Last Sunday—the day the city secretary had to announce her findings on certification—the News ran on its front page a well-written, fully reported and balanced story by Bruce Tomaso profiling city council member Angela Hunt, who has led the TrinityVote effort.
I just can't over-emphasize what an important shift that is. It means that Hunt and her group have demanded and received respect from the News after months of goofy derision and slights. How did they demand the respect? With that number we've been talking about—the 90,000.
And that's the other side of this coin. Can you really blame Colonel Belo for running the show single-handed when there was never anybody around who had the bones to force his hand? That's really what this moment comes down to. Someone has shown up to force his hand. In fact, 90,000 someones.
The day after the signatures were certified, Mayor Leppert told the Morning News he had asked the district attorney to investigate possible fake signatures. If Leppert found 42,000 fake signatures, the petitions would still pass certification. He has to know that. It's a simple refusal on his part to show respect for the huge number of voters who did sign properly.
You're going to hear other unbelievably A.D. arguments against the referendum from the people who support putting a massive toll road through the park downtown. One is a kind of technical gotcha on the voters. This argument says that even if the road called for by the state at the time of the election was a quiet little park road, and even if no toll road was even mentioned on the 1998 ballot, lots of people were talking about a toll road in '98 and you should have noticed that and you should have been smarter.
Nah-nah-nah on you.
Now that is really what I call A.D.
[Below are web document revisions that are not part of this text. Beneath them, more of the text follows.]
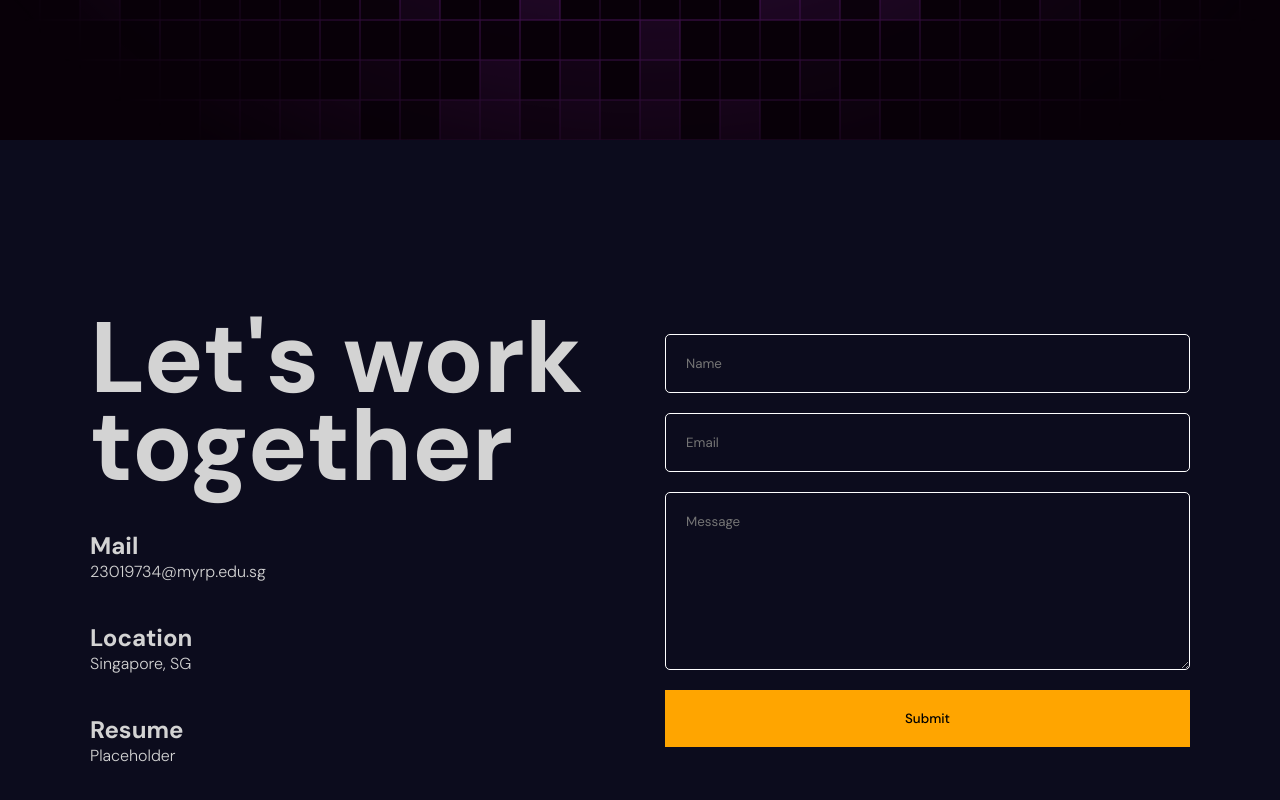
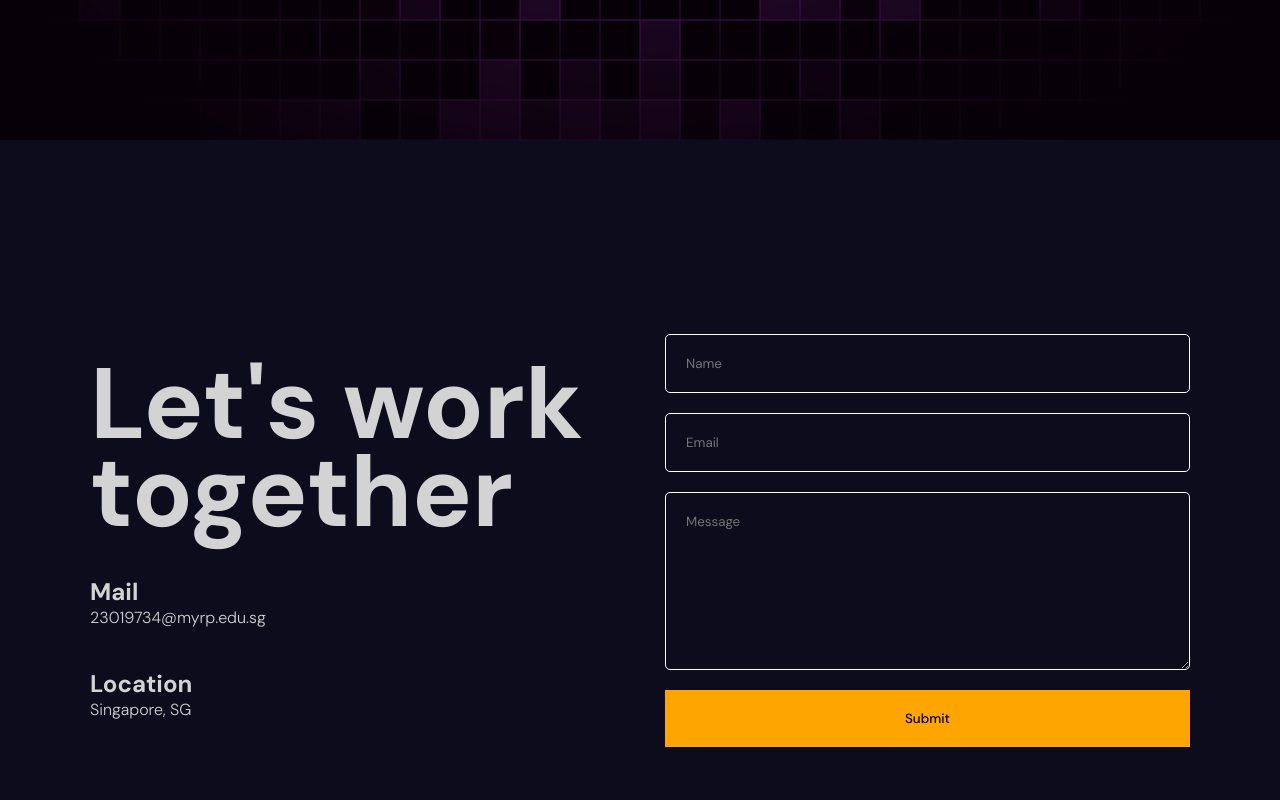
Before and after one commit to JulianWongRP/JulW_Portfolio, a React (Vite) app: page / in a window 1280 px wide. Shown: the part 6413-7213 px from the top of the page. Built offline with nearby package versions, Linux system fonts and the light colour scheme.

Commit message:
remove Resume Link

```diff
--- a/src/components/contact/Contact.jsx
+++ b/src/components/contact/Contact.jsx
@@ -52,10 +52,10 @@ const Contact = () => {
                     <h2>Location</h2>
                     <span>Singapore, SG</span>
                 </motion.div>
-                <motion.div className="item" variants={variants} key="resume">
+                {/* <motion.div className="item" variants={variants} key="resume">
                     <h2>Resume</h2>
                     <span><a href=''>Placeholder</a></span>
-                </motion.div>
+                </motion.div> */}
             </motion.div>
             <motion.div className="formContainer">
                 <motion.div className="phoneSvg"
```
How about, "No, nah-nah-nah on you, because I'm going to vote against your stinking toll road in November."
That's what I call a real city.